many analytic problems, including boundary value problems in ordinary
and partial differential equations, integral equations, and eigenvalue
and bifurcation problems. With this volume E. H. Rothe provides
a largely self-contained introduction to topological degree theory,
with an emphasis on its function-analytical aspects. He develops the
definition and properties of the degree as much as possible directly
in Banach space, without recourse to finite-dimensional theory. A
basic tool used is a homotopy theorem for certain linear maps in
Banach spaces which allows one to generalize the distinction between
maps with positive determinant and those with negative determinant in
finite-dimensional spaces.

Rothe's book is addressed to graduate students who may
have only a rudimentary knowledge of Banach space theory. The first
chapter on function-analytic preliminaries provides most of the
necessary background. For the benefit of less experienced
mathematicians, Rothe introduces the topological tools (subdivision
and simplicial approximation, for example) only to the degree of
abstraction necessary for the purpose at hand. Readers will
gain insight into the various aspects of degree theory, experience in
function-analytic thinking, and a theoretic base for applying degree
theory to analysis.

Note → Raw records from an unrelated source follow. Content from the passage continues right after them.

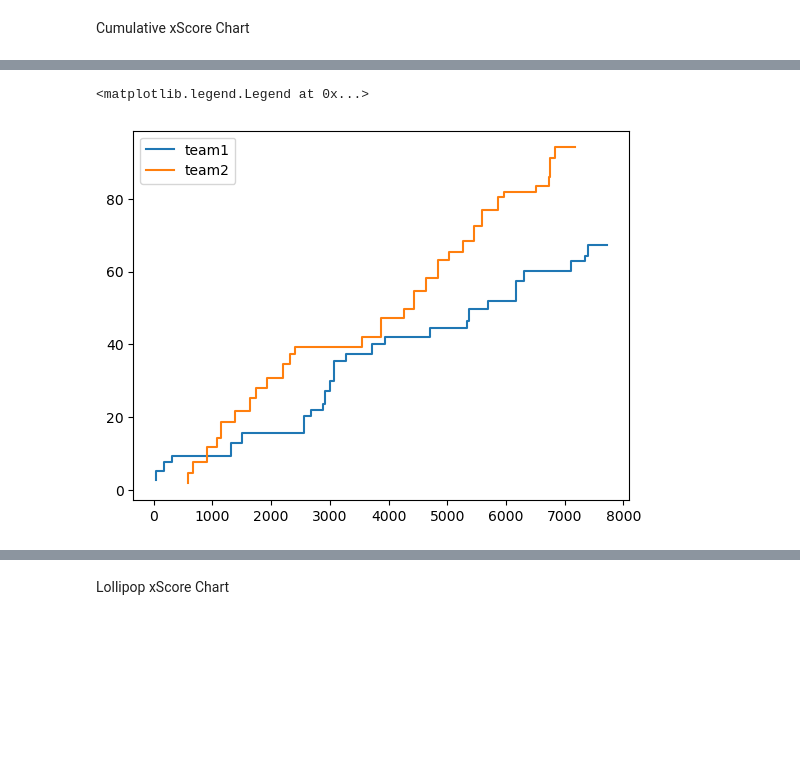
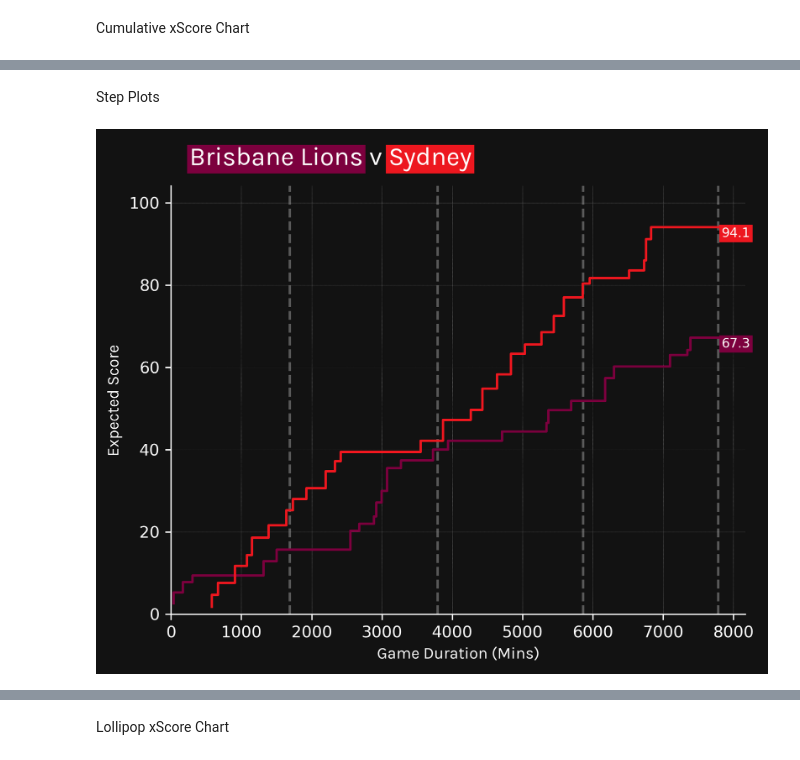
Before and after one commit to ciaran-grant/expected-score-model, a Jupyter notebook: notebooks/visualisations/expected_score_storytelling/match_by_shot.ipynb, the cells around one changed output, grey strips where cells are left out. Cells and saved outputs as stored; diff of their text form; code cells hidden in the pictures; blank space fills up the shorter version.

Commit message:
actually adding in notebook and script

```diff
--- a/notebooks/visualisations/expected_score_storytelling/match_by_shot.ipynb
+++ b/notebooks/visualisations/expected_score_storytelling/match_by_shot.ipynb
@@ -13,3 +30,5 @@ pd.options.display.max_columns = 999
+# %%
+plt.style.use("/Users/ciaran/Documents/Projects/AFL/git-repositories/expected-score-model/notebooks/visualisations/viz/mplstyle/dark_theme.mplstyle")
 # %% [markdown]
 Load Data
 # %%
@@ -32,5 +51,8 @@ df_shots.head()
 | 2 | 10 | possGain | goal | 110.0 | 1 | 285 | 306.0 | ... |
 | 3 | 17 | kickIn | behind | 183.0 | 1 | 520 | 582.0 | ... |
 | 4 | 21 | possGain | goal | 222.0 | 1 | 653 | 666.0 | ... |
+# %%
+df_chain = df_chain.merge(df_shots[['Chain_Number', 'Order', 'Match_ID', 'Score', 'xScore']], how='left', on=['Chain_Number', 'Order', 'Match_ID'])
+df_chain[['Score', 'xScore']] = df_chain[['Score', 'xScore']].fillna(0)
 # %% [markdown]
 Cumulative xScore Chart
@@ -114,11 +59,19 @@ df_team2
-# %%
-fig = plt.figure()
-ax = plt.subplot(111)
-
-ax.step(df_team1['Duration'], df_team1['xScore_cum'], label = 'team1')
-ax.step(df_team2['Duration'], df_team2['xScore_cum'], label = 'team2')
-
-ax.legend()
-# %% [output]
-<matplotlib.legend.Legend at 0x...>
-[figure, removed]
+# %% [markdown]
+Step Plots
+# %%
+match_id = "202101_BrisbaneLions_Sydney"
+match_chains = get_match_chains(df_chain, match_id)
+duration_dict = get_all_quarter_durations(match_chains)
+match_shots = get_shots(match_chains)
+home_shots, away_shots = get_cumulative_score(match_shots)
+fig, ax = plot_cumulative_match_story(home_shots, away_shots, duration_dict, expected=True)
+plt.savefig(
+	"figures/20230724_brisbane_sydney_step_plot.png",
+	dpi = 600,
+	facecolor = "#121212",
+	bbox_inches="tight",
+    edgecolor="none",
+	transparent = False
+)
+# %% [output]
+[figure, added]
```
Also changed, not shown: parts of 15 cells of this notebook, 1 other file.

Rothe describes the various approaches that have historically
been taken towards degree theory, making the relationships
between these approaches clear. He treats the differential method, the
simplicial approach introduced by Brouwer in 1911, the Leray-Schauder
method (which assumes Brouwer's degree theory for the
finite-dimensional space and then uses a limit process in the
dimension), and attempts to establish degree theory in
Banach spaces intrinsically, by an application of the differential
method in the Banach space case.

#### Table of Contents

# Table of Contents

## Introduction to Various Aspects of Degree Theory in Banach Spaces

- Contents iii4 free
- Preface v6 free
- Introduction 18 free
- Chapter 1. Function-Analytic Preliminaries 1320 free
- Chapter 2. The Leray-Schauder Degree for Differentiate Maps 2633
- Chapter 3. The Leray-Schauder Degree for Not Necessarily Differentiable Maps 5966
- Chapter 4. The Poincare-Bohl Theorem and Some of Its Applications 7683
- Chapter 5. The Product Theorem and Some of Its Consequences 8895
- Chapter 6. The Finite-Dimensional Case 112119
- Chapter 7. On Spheres 138145
- Chapter 8. Some Extension and Homotopy Theorems 172179
- Chapter 9. The Borsuk Theorem and Some of Its Consequences 192199
- Appendix A. The Linear Homotopy Theorem 199206
- 1. Motivation for the theorem and the method of proof 199206
- 2. Background material from spectral theory in a complex Banach space Z 200207
- 3. The complexification Z of a real Banach space E 204211
- 4. On the index j of linear nonsingular L.-S. maps on complex and real Banach spaces 208215
- 5. Proof of the linear homotopy theorem 214221
- 6. The multiplication theorem for the indices 228235

- Appendix B. Proof of the Sard-Smale Theorem 4.4 of Chapter 2 231238
- References 238245
- Index 241248